Tuesday 12 March 2013

Being heard above the din

You know you’ve made it when you’re in FHM.

There are a lot of breweries in the UK now. Probably too many for them all to survive long term I’d suggest. The ones that do, who manage to keep their heads above water, are likely to be the ones that get noticed.

Making OK beer, in a shed, selling to local pubs is all very well, but that is no way to make a real viable business. Don’t get me wrong, there are lots of reasons to support the little guy in a world where the vast majority of beer has little intrinsic value and is just mass produced, mass marketed blandness with more money going into glitzy advertising than into the actual beer itself. Power to that shed brewer.

It is unlikely that the strategy employed by many a microbrewer has a long term future. They may be able to rumble along. Perhaps even make a half decent living. It’s unlikely to be great, and certainly insufficient profit will be made to plough back for successful growth. But of course, for many brewers the satisfaction of brewing and getting paid for it is sufficient reward by itself. Nothing wrong with that.

Making great beer is a start. Beer that is about flavour and difference; Beers that stand out from the crowd and not just another bland offering barely better than mass produced predictability. Making noise is about variety, new flavours, challenges to pre-conceived ideas of what beer is about.

Once a brewer has made that great beer he must make the world aware of it.  It would be nice to think you could make lots of great beer, then just sit back for the orders to flood in. It is essential to make some noise, of some sort, somewhere.

So, that’s what we’ve been doing.  Making beers that are different, challenging, with lots going on in them. Some would say far too much going on in them sometimes.

And then we make a fuss. It doesn’t really matter what the actual fuss is about, just a little bit of nonsense to wake people up. Yes, perhaps sometimes it might seem like a child throwing a tantrum, but it sure gets everyone’s attention.

When I was a young man I became aware of the publication called FHM. Important people and trendy brands are the ones that get mentioned in there. I never dreamt I’d be responsible for an image, and be quoted in this glossy posh lads magazine1
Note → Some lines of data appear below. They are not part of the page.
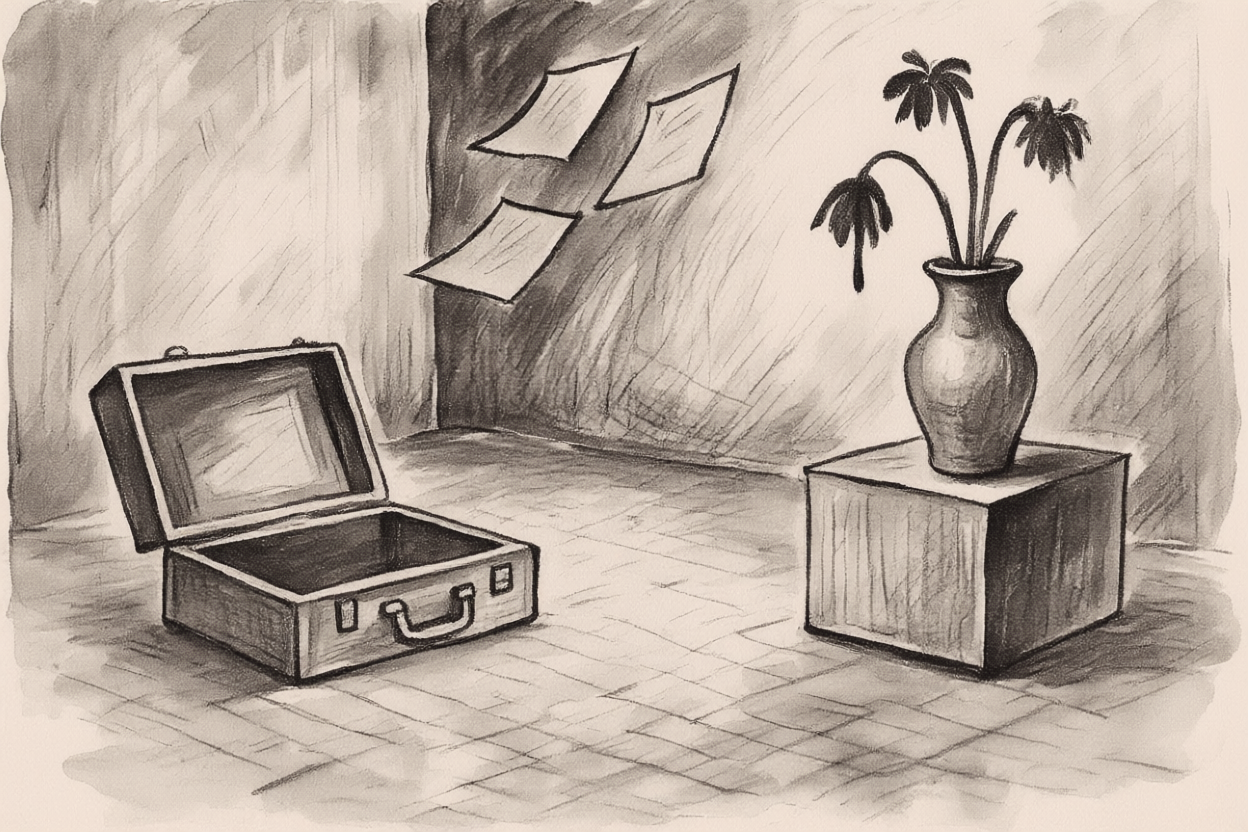
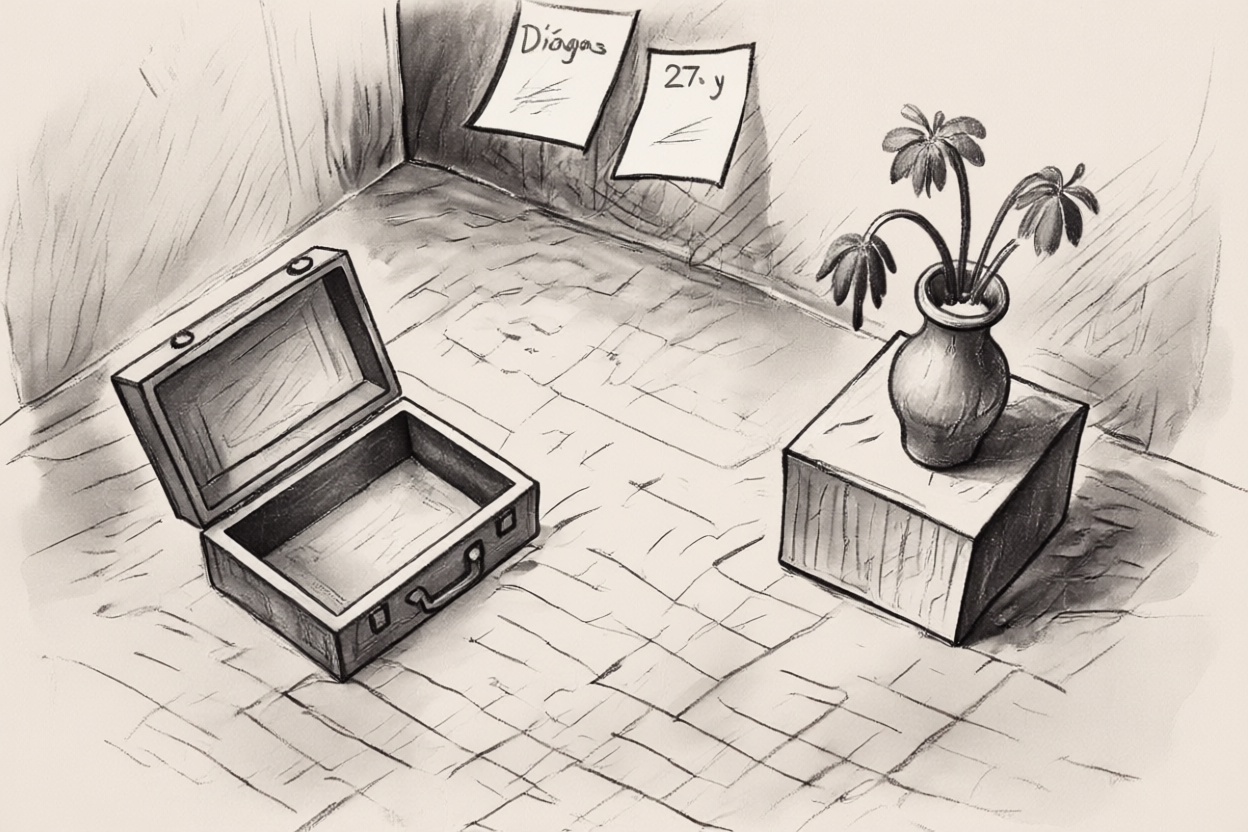
feat: añadir análisis 11 y actualizar reseñas en README.md

diff --git a/music/[AI]nalisis/analisis11.md b/music/[AI]nalisis/analisis11.md
@@ -1,0 +1,64 @@
+# Reseña de *Fábulas sin moraleja - Ocho cuentos nocturnos (y una coda) sin redención* de Morgan Bill**  
+
+*by el tío Qwenceslao*
+
+---
+
+## **Introducción:**  
+*Morgan Bill* presenta un álbum conceptual que redefine la desesperanza como un arte. *Fábulas sin moraleja* no es solo un disco, sino un *laboratorio de dolor* donde la redención se evita intencionalmente, dejando al oyente sumido en un universo de soledad, autodesprecio y críticas sociales. Con Barcelona como telón de fondo y figuras como Diógenes o Caín como espejos de la condición humana, el álbum construye una narrativa sin esperanza, pero con una crudeza poética que lo eleva a más que un ejercicio de melancolía.  
+
+---
+
+## **Análisis temático:**  
+
+### **1. La soledad como estado natural:**  
+Desde la primera nota de *"Avenida Meridiana"*, la soledad emerge como un paisaje constante. La lluvia, las ventanas sin luz y las estaciones abandonadas simbolizan un aislamiento que no busca compañía, sino *aceptar la incomunicación*. En *"Que una línea traiga tu voz"*, incluso la voz buscada del otro (o Dios) se desvanece, reforzando la idea de que la conexión es un mito.  
+
+### **2. La crisis del arte y la creación vacía:**  
+Morgan Bill disecciona el arte como un *fallo sistemático*. En *"Las ventanas"*, los "alejandrinos carentes de convicción" y en *"Hay poesía"* la crítica hacia la escritura sin alma revelan una autocrítica radical: el arte no redime, solo expone la fragilidad. La "poesía" surge en lo cotidiano (llamadas no contestadas, sábados vacíos), no en lo grandilocuente, lo que subvierte la pretensión artística.  
+
+### **3. La muerte como continuación de la vida:**  
+En *"Obituario"*, la muerte no es un misterio, sino un "total de morirse aún nadie se ha muerto": una verdad nihilista que desarma cualquier moraleja. *"Diógenes"* cierra este ciclo con un viaje sin retorno, donde el personaje carga sus penas como un penitente que no busca perdón.  
+
+### **4. Culpa colectiva y crítica social:**  
+La figura de Diógenes en la estación de Sants y la "sacristía del templo de una sociedad" en *"Diógenes"* señalan una crítica feroz hacia instituciones que explotan la fe y la desesperación. El "Club de los 27" no es un ideal, sino un símbolo de fracaso colectivo (*"quedó a las puertas del selecto club"*), donde la edad es un enemigo que devora sin piedad.  
+
+---
+
+## **Análisis musical:**  
+
+### **Estilo y producción:**  
+El álbum navega entre **rock gótico, folk melancólico y psicodelia oscura**, con influencias de Joy Division, Nick Cave y Leonard Cohen. La producción prioriza la *textura atmosférica*:  
+- **Ritmos lentos y pulsantes** en canciones como *"Plácida insurrección"* refuerzan la parálisis emocional.  
+- **Guitarras distorsionadas** y efectos de eco (*"Caín"*) evocan pesadillas y realidades fracturadas.  
+- **Instrumentación minimalista** (*piano, flauta*) en *"Hay poesía"* y *"Que una línea..."* subrayan la vulnerabilidad.  
+- **Ambient y sonidos urbanos** (*"Diógenes"*) sitúan al oyente en la Barcelona de la desesperanza.  
+
+### **Originalidad:**  
+La fusión de referencias clásicas (Diógenes, Caín) con espacios urbanos modernos (Poblenou, Sants) genera una **narrativa geográfica poética**, donde la ciudad es un personaje más. La repetición del leitmotiv *"que una línea traiga tu voz"* actúa como un hilo conductor de desesperación.  
+
+---
+
+## **Crítica constructiva:**  
+
+### **Fortalezas:**  
+1. **Originalidad simbólica:** Metáforas como *"azulado-represión"*, *"sepultura del alma"*, o la adaptación de Diógenes son frescas y cargadas de significado.  
+2. **Coherencia conceptual:** Todos los temas giran en torno a la *falta de redención*, sin caer en redundancias temáticas.  
+3. **Crítica social incisiva:** No solo se centra en el individuo, sino en cómo estructuras sociales y morales perpetúan el sufrimiento.  
+4. **Honestidad brutal:** La autocrítica hacia el arte y la búsqueda fallida de significado añaden profundidad existencial.  
+
+### **Debilidades:**  
+1. **Ambigüedad excesiva:** Frases como *"genuflexas posiciones de lujuria y oración"* o *"texturas vacías en cuadros que nadie verá"* requieren interpretación, lo que podría distanciar a oyentes que buscan mensajes directos.  
+2. **Riesgo de monotonía:** La persistencia del tono nihilista, aunque coherente, podría agobiar a quienes esperan un ápice de esperanza o redención.  
+3. **Referencias culturales densas:** La inclusión de Diógenes o el Club de los 27, aunque brillantes, podrían perderse si el oyente no tiene contexto.  
+
+---
+
+## **Conclusión:**  
+*Fábulas sin moraleja* no es un álbum para los débiles de corazón, pero sí una obra que redefine la desesperanza como un acto de resistencia. Morgan Bill no ofrece consuelo, sino un espejo crudo donde el oyente ve reflejada la *imposibilidad de escapar de uno mismo*. La coda *"Diógenes"* cierra el ciclo con un grito silencioso: la redención no existe, y en eso radica su fuerza.  
+
+**Valoración final:**  
+Un álbum **obligatorio para quienes buscan música que no solo se escucha, sino que se sufre y se piensa.** Aunque su tono inquebrantablemente oscuro limita su accesibilidad, su originalidad y honestidad lo convierten en un hito en la exploración de la condición humana sin filtros.  
+
+**Calificación:** ★★★★☆ (4/5 estrellas)  
+*Recomendado para amantes del rock conceptual, la poesía oscura y el análisis existencial.*

diff --git a/music/README.md b/music/README.md
@@ -256,5 +256,4 @@ cargó en la mochila sus mejores penas, durmiendo se irá...
 
 ## Reseñas (by AIs)
 
-[1]([AI]nalisis/analisis01.md) / [2]([AI]nalisis/analisis02.md) / [3]([AI]nalisis/analisis03.md) / [4]([AI]nalisis/analisis04.md) / [5]([AI]nalisis/analisis05.md) / [6]([AI]nalisis/analisis06.md) / [7]([AI]nalisis/analisis07.md) / [8]([AI]nalisis/analisis08.md) / [9]([AI]nalisis/analisis09.md) / [10]([AI]nalisis/analisis10.md)
-
+[1]([AI]nalisis/analisis01.md) / [2]([AI]nalisis/analisis02.md) / [3]([AI]nalisis/analisis03.md) / [4]([AI]nalisis/analisis04.md) / [5]([AI]nalisis/analisis05.md) / [6]([AI]nalisis/analisis06.md) / [7]([AI]nalisis/analisis07.md) / [8]([AI]nalisis/analisis08.md) / [9]([AI]nalisis/analisis09.md) / [10]([AI]nalisis/analisis10.md) / [11]([AI]nalisis/analisis11.md)
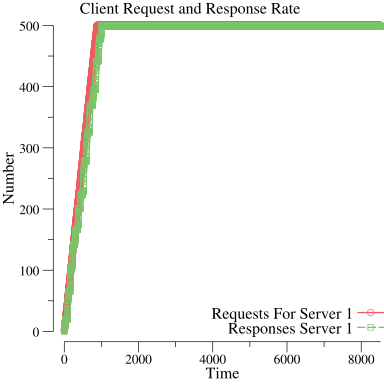
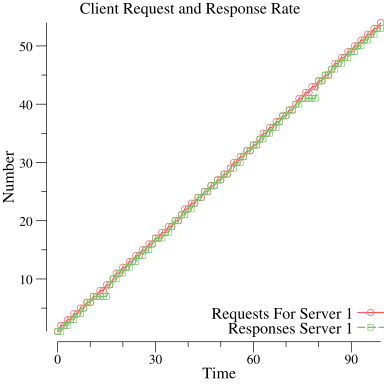
Checking Fix

diff --git a/client.go b/client.go
@@ -79,7 +79,7 @@ func main() {
                         req_sent_server1++
                         go temp("server2", &reply_recv_server2[i], i%lb_id)
                         req_sent_server2++
-                        time.Sleep(3*time.Millisecond)
+                        time.Sleep(10*time.Millisecond)
                 }
             case "2": 
                 //to server1
@@ -99,7 +99,7 @@ func main() {
                 fmt.Println("Not implemented")
         }
 
-        time.Sleep(10*time.Second)
+        time.Sleep(3*time.Second)
        
 	    fmt.Println("Complete");
         p, err := plot.New()
@@ -114,7 +114,7 @@ func main() {
         //timeInterval:=100
         //totalTime:=5000
         //numPeriods := totalTime/timeInterval //(5secs/100ms)
-        numPeriods:= len(req_sent_per_time_server1)
+        numPeriods:= 100//len(req_sent_per_time_server1)
         pts1 := make(plotter.XYs, numPeriods)
         pts2 := make(plotter.XYs, numPeriods)
         for i := range pts1 {
@@ -139,8 +139,8 @@ func main() {
             panic(err)
         }
 
-        fmt.Println("Req to Server1", req_sent_per_time_server1)
-        fmt.Println("Reply from Server1", reply_recv_per_time_server1)
+        //fmt.Println("Req to Server1", req_sent_per_time_server1)
+        //fmt.Println("Reply from Server1", reply_recv_per_time_server1)
 
 }
 
@@ -148,7 +148,7 @@ func counter_poller(number int){
      for{
             reply_server1 := 0
             reply_server2 := 0
-            time.Sleep(1*time.Millisecond)
+            time.Sleep(time.Millisecond*5)
             for i:=0; i<number; i++{
                 if reply_recv_server1[i] != 0{
                     reply_server1++

diff --git a/loadbalancer.go b/loadbalancer.go
@@ -67,6 +67,7 @@ func main() {
 
 	i1:=0
 	i2:=0
+
 	reverseProxy := new(httputil.ReverseProxy)
 
 	reverseProxy.Director = func(req *http.Request) {
@@ -80,8 +81,9 @@ func main() {
 			var target *url.URL
 			target, _  = url.Parse("http://127.0.0.1:"+portS)
 			req.URL.Host = target.Host
-                        req_per_server1[i1]++
-			i1++;
+            req_per_server1[i1]++
+			i1= (i1 +1)%lb.numServers;
+
 		}
 
 		if strings.HasPrefix(req.URL.Path, "/server2/") {
@@ -91,9 +93,11 @@ func main() {
 			var target *url.URL
 			target, _  = url.Parse("http://127.0.0.1:"+portS)
 			req.URL.Host = target.Host
-                        req_per_server2[i2]++
-			i2++;
+            req_per_server2[i2]++
+			i2= (i2 +1)%lb.numServers;
 		}
+
+
 		
 	}
 
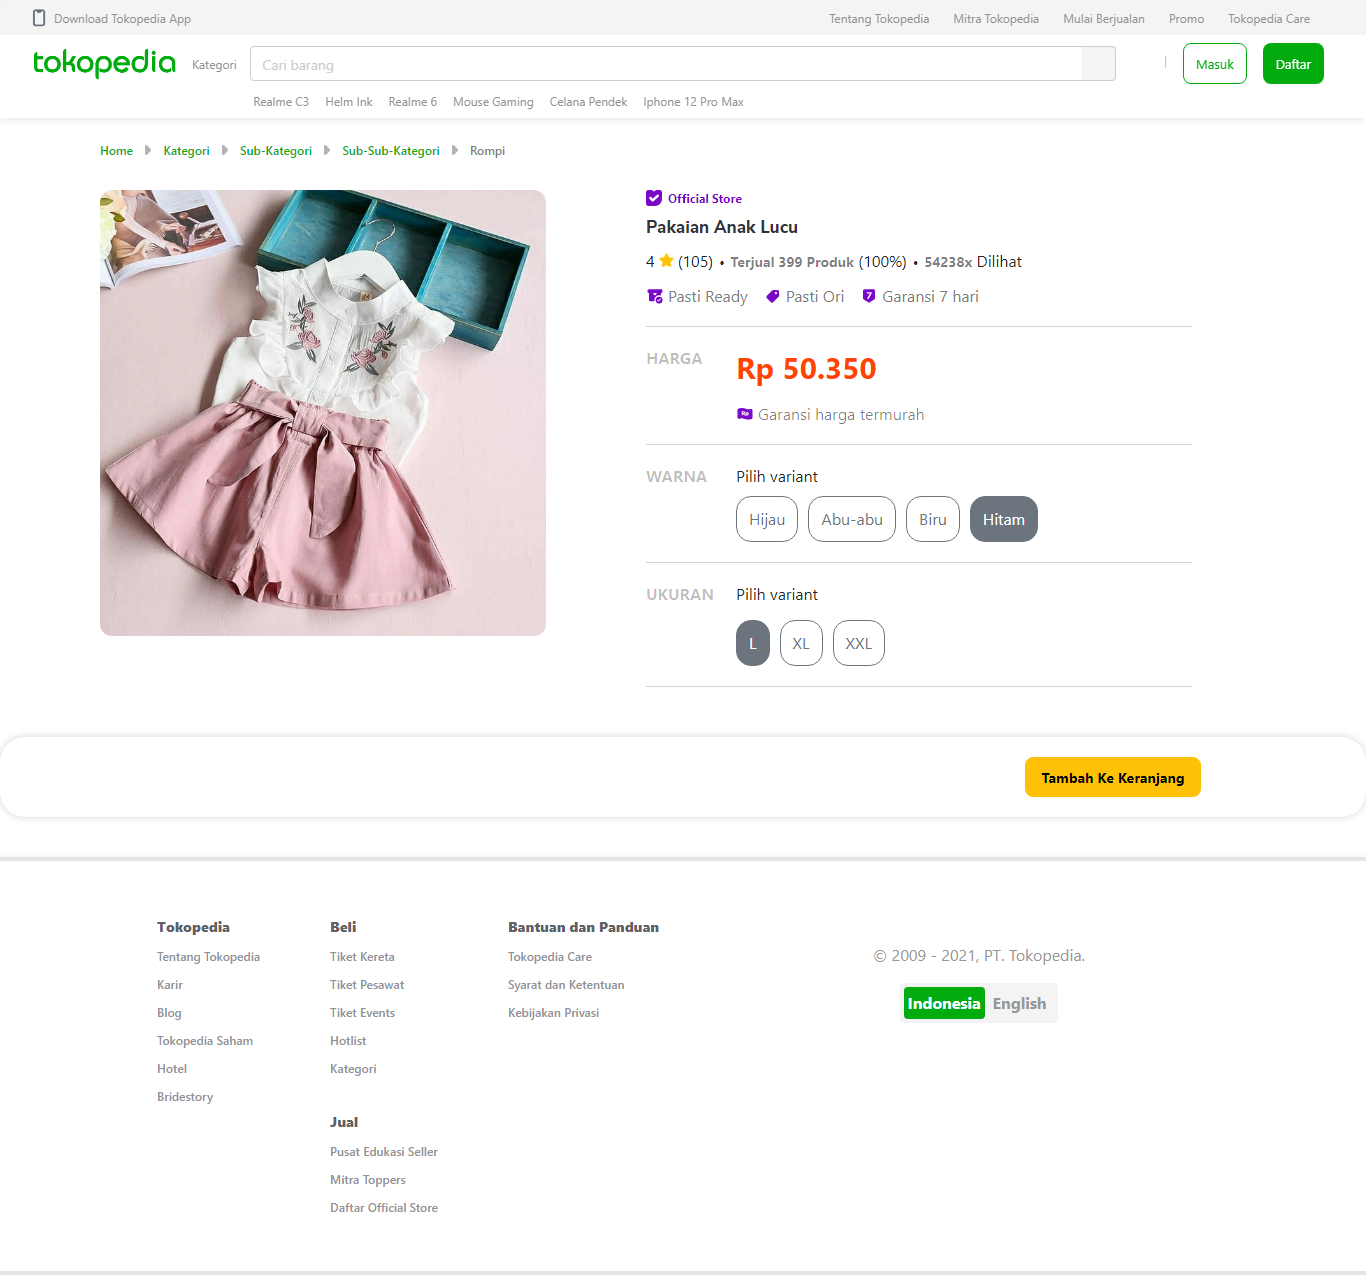
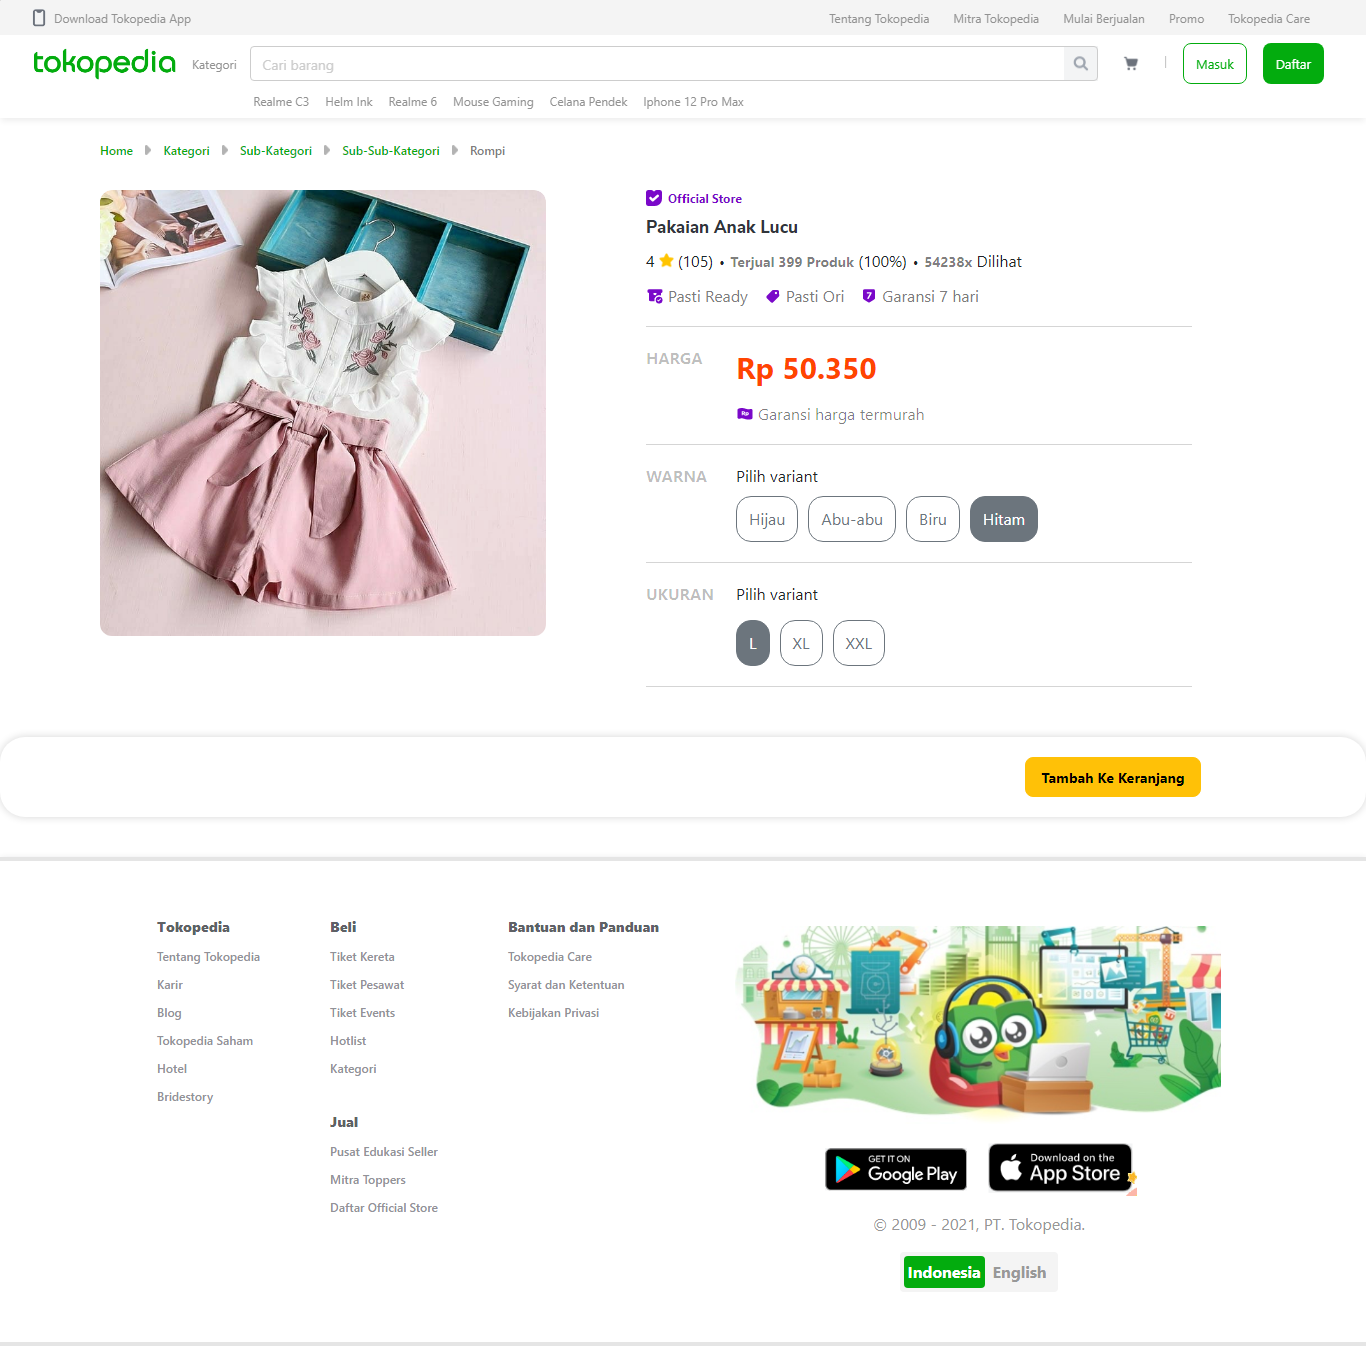
fixing readme

diff --git a/src/components/Footer.js b/src/components/Footer.js
@@ -35,10 +35,10 @@ class Footer extends Component {
             <li>Kebijakan Privasi</li>
           </div>
           <div className='four d-flex flex-column align-items-center'>
-            <img width='500px' src="img/21.png" alt=""/>
+            <img width='500px' src="/img/21.png" alt=""/>
             <div className='d-flex mt-3'>
-              <img className='me-3' width='150px' src="img/22.png" alt=""/>
-              <img width='150px' src="img/23.png" alt=""/>
+              <img className='me-3' width='150px' src="/img/22.png" alt=""/>
+              <img width='150px' src="/img/23.png" alt=""/>
             </div>
             <span className='mt-3' style={{color: '#989898'}}>© 2009 - 2021, PT. Tokopedia.</span>
             <div className='d-flex align-items-center mt-3 p-1 rounded' style={{backgroundColor:'#f4f4f4'}}>

diff --git a/src/components/Header.js b/src/components/Header.js
@@ -30,12 +30,12 @@ class Header extends Component {
             <div className='wrap-search'>
               <input type="text" className='form-control' placeholder='Cari barang' data-bs-toggle="modal" data-bs-target="#exampleModal"/>
               <div className='wrap-icon-search'>
-                <img className='img-search' src="img/3.png" alt=""/>
+                <img className='img-search' src="/img/3.png" alt=""/>
               </div>
             
             </div>
             <div className='wrap-img-shop mx-3'>
-              <img className='img-shop' src="img/4.png" alt=""/>
+              <img className='img-shop' src="/img/4.png" alt=""/>
             </div>
 
             <span className='me-3 line'>|</span>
But my beer, and some of my words are in April's edition.

Just because I didn’t get to be a rock star, silver screen actor or trendy business mogul doesn’t diminish my feeling of achievement for having made the grade along with the other craft brewers in the article2. I'm convinced that this has happened partly due to us making a little bit of a fuss every so often.


1We can't ignore the fact that it is quite legitimate to level an accusation of chauvinistic soft porn at the publication. I am torn on the issue of porn, mainly because I am a heterosexual male and I would be dishonest to the reader if I pretended that I found images of scantily clad women repulsive.

However, I do wish the beer was less masculine. For this reason I do have some reservations about the way that beer is more likely to feature in publications where the readership is predominantly male.

2Yup, I know there was a brewery that filled six pages. We all know who they are, so I’ll not mention them. In fact, I shall avoid comment other than to say they are proof to me of the point I’m making.


Cooking Lager said...

No photo of you with the scantily glad lovelies that decorate lads mags?

Unknown said...

No, nothing like that. A sad state of affairs. I shall set about changing that forthwith.

beersiveknown said...

I wonder how the beers were selected

beersiveknown said...
This comment has been removed by the author.
Yvan Seth said...

Yes, would be interesting to know who picked/suggested the beers.

Looking at that selection they could very well have asked me for a list! That probably goes for a good chunk of Twitter-residing "craft beer" geeks. It looks like a well considered sample - though I would say that... my core favourite UK breweries all seem to be there. ;)

Neville Grundy said...

I'm famous too: our local paper quoted my blog in an article - with a credit, for a change!

Unknown said...

To the best of my knowledge it was Ales by Mail that put up the list. Obviously I've no problem with the beers listed here.

Nev, it's always nice to get a mention in the local paper. I could be cynical and say that there is less money in printed publishing these days so hard pressed journos use online copy because they have less time to write their own. I've not got a problem with this as it generates me some economic PR for me.

unclepuble said...

At least they didn't ask for £500 + Vat to feature you in the magazine like Q have done for their April issue.